the challenge of popular science writing
Jonah Lehrer writes about popular neuroscience. He’s not a scientist and he had a moment in which he penned a bizarre article about science moving too slowly for his tastes, but he certainly knows how to read scientific studies and support his arguments with vast tracts of peer reviewed information, which is generally the key to being a good science writer. But not everyone was impressed with his last effort in describing how creativity works in the human mind. Psychologist Christopher Chabris decided to pound on his book so much so that Lehrer felt compelled to defend himself and triggered a growling back and forth on the web.
Usually, if you write a bad book, you’ll just have to live with it and defending said bad book could make you look rather badly to the public at large, but the problem is that Lehrer didn’t write a bad book. Because the book is about his area of expertise, Chabris feels that it’s his duty to be nitpicky and demanding, and takes his critiques to a completely unreasonable point. Had he written the book, it seems that for every page describing the finding of any particular study there would be no less than ten pages of caveats, questions, critiques, and gotchas, and another five devoted to summarizing every replication effort and how it did. Sounds like a fun read, huh?
Really, I absolutely get it, much of our knowledge about the human mind and how it works it provisional and a best guess from data that’s still only scratching the surface of what there is to discover. Hell, we’re still talking about why we sleep and wondering whether it supports neural scaling, a fascinating phenomenon described in detail by the Neuroskeptic in his guest post for a major pop sci magazine, and one that seems to have an interesting implication or two for AI researchers out there focused on artificial neural networks. Having done a few research projects in the AI realm you really develop an appreciation for the sheer amount of things we don’t understand yet see in front of our eyes every day.
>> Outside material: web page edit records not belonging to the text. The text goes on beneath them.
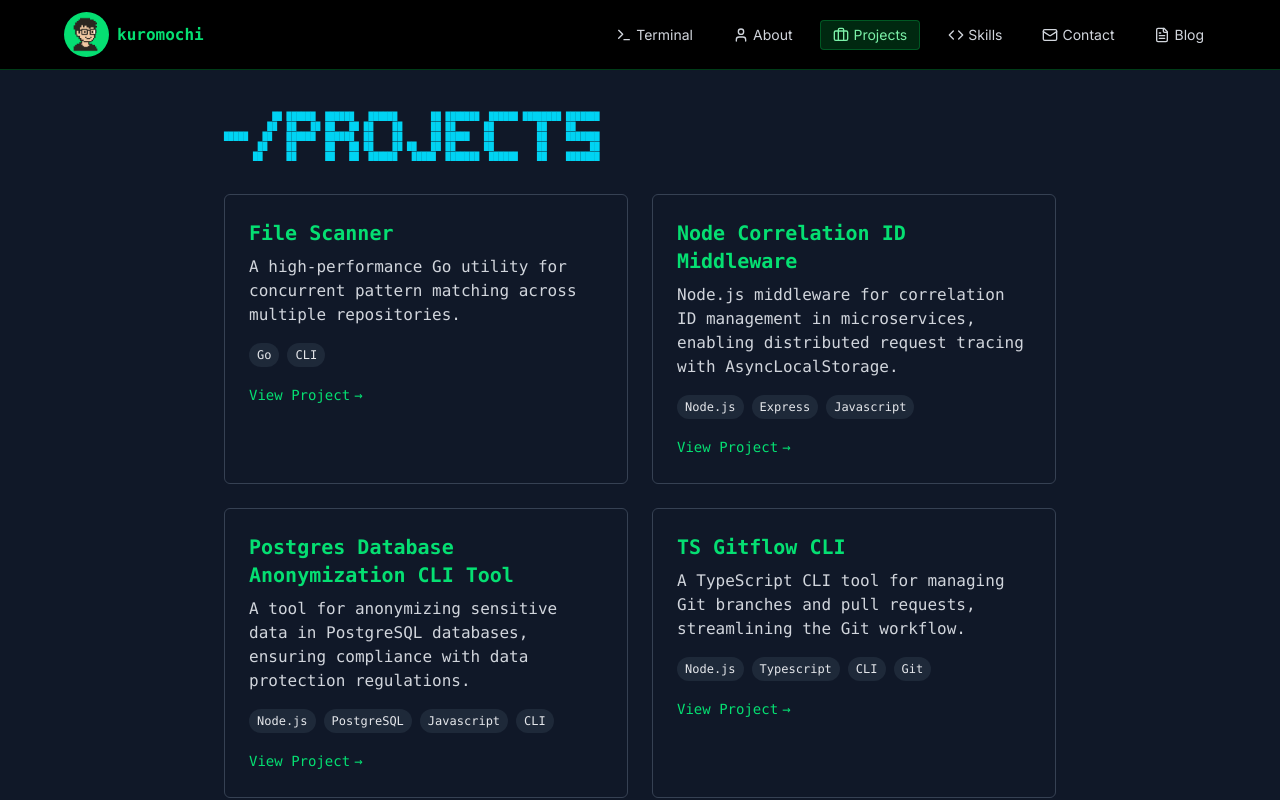
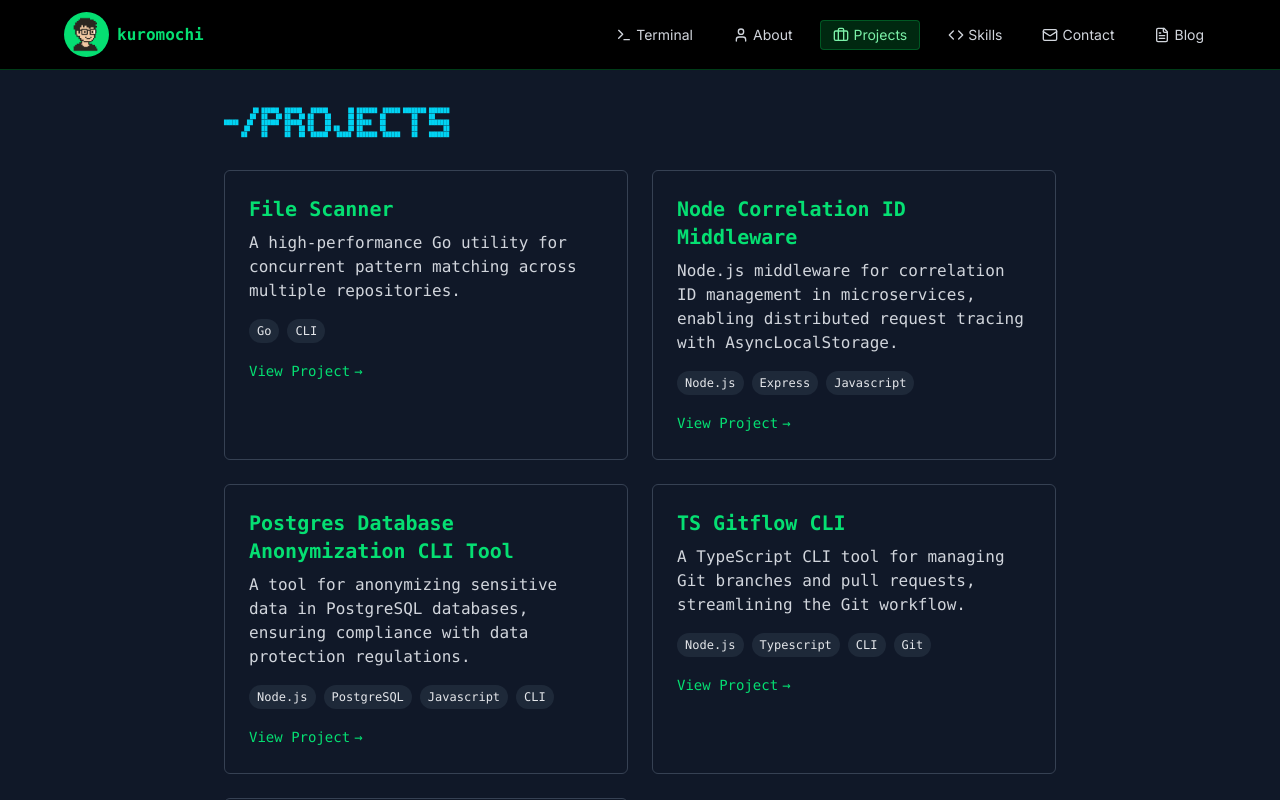
Before and after one commit to kurooomochi/kur0-cli-portfolio, a Next.js app: page /projects in a window 1280 px wide. Shown: the top 800 px of the page. Built offline with nearby package versions, Linux system fonts and the light colour scheme.

Commit message:
chore: downsized pages ascii size in md breakpoint

```diff
--- a/app/projects/page.tsx
+++ b/app/projects/page.tsx
@@ -20,7 +20,7 @@ export default function ProjectsPage() {
   return (
     <main className="min-h-screen bg-gray-900 text-gray-200 font-mono">
       <div className="max-w-4xl mx-auto p-4 md:p-8">
-      <h1 className="text-cyan-400 lg:text-[8px] text-[0.3rem] leading-tight mb-8 font-extrabold whitespace-pre-wrap">{asciiArt}</h1>
+      <h1 className="text-cyan-400 text-[0.3rem] leading-tight mb-8 font-extrabold whitespace-pre-wrap">{asciiArt}</h1>
         <div className="grid gap-6 md:grid-cols-2">
           {projects.map((project, index) => (
             <div key={index} className="border border-gray-700 rounded-md p-6 hover:border-green-500/50 transition-colors">
```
But at the same time, we do know a good deal and we’re making strides towards finding out much, much more. Interesting work is done every day to unlock the brain’s mysteries, work with very practical applications in medicine, life extension, and social sciences. To either just overlook fascinating or eye-catching ideas because they’re provisional, or drown them out by going on and on about replication and supporting and detracting literature, makes for an unreadable story for those who are just interested in getting an overall idea of how the mind seems to work. We’re not trying to train new neuroscientists with popular science books and blog posts, we’re just trying to educate the curious.
I know, I know, I can also be a really nitpicky buzz kill, especially when it comes to the Singularity crowd, but all my ridicule is directed at egregious and fundamental mistakes and misunderstandings rather than trying with all my might to turn a mass publication into a proper scientific dissertation. Have you ever read a dissertation or a thesis? They’re usually peppered with enough jargon, diagrams, figures, tables, and schematics to send the heads of anyone who is not a grad student or a post-doc in the field spinning since they’re not written for a popular tome but for trained experts in the subject area. It’s bizarre that Chabris is applying a graduate school standard to a popular work and obsessing over any minor point he finds in Lehrer’s book, demanding pages upon pages of exhaustive summaries of replication efforts.
After all, do readers really need to know exactly how many other scientists conducted similar research and came up with similar results, or about every disagreement over an extremely technical point or statistical significance of a particular observed effect between five teams? No, not at all. All they need to know is how the experiment was done, what the results were, what those results mean, and whether this is a departure from what we thought we knew before and if so by how much. That’s already a lot of information to process for a curious layperson. Drowning them in minutia annoys them.
Usually this is when some scientists cough, sputter, and say “what do you mean ‘minutia?’ I’ve spent much of my life studying all this ‘minutia’ and wrote paper after paper about it! Of course it’s important!” And it is. To the other experts who study related minutia and combine their work into a comprehensive picture of the field. Just to use what I know as an example, there are computer scientists who devote all their time to the ins and outs of parallel processing, studying the best and most efficient algorithms for allocating tasks, spawning threads, and synchronizing the results.
For extremely complex tasks, I will read their work to figure out if I can get away with using a specialized parallel processing library or if I have to write extra code to tweak my threads to boost performance, or dynamically figure out when sequential execution is faster or if my system will really need to parallelize. You, as a user, don’t need to know or care about any of that. All you need to know is that we’re able to take multiple requests form you and do them side by side to get the information back to you faster so you’re aware that you can ask your IT team whether they could speed up a slow enterprise application that way. This process of keeping complex information irrelevant to you behind the scenes even has a computing principle named after it: encapsulation. This is basically what science writers do. They encapsulate the science. Want to learn more? You can always take a college class or two and see where that leads you…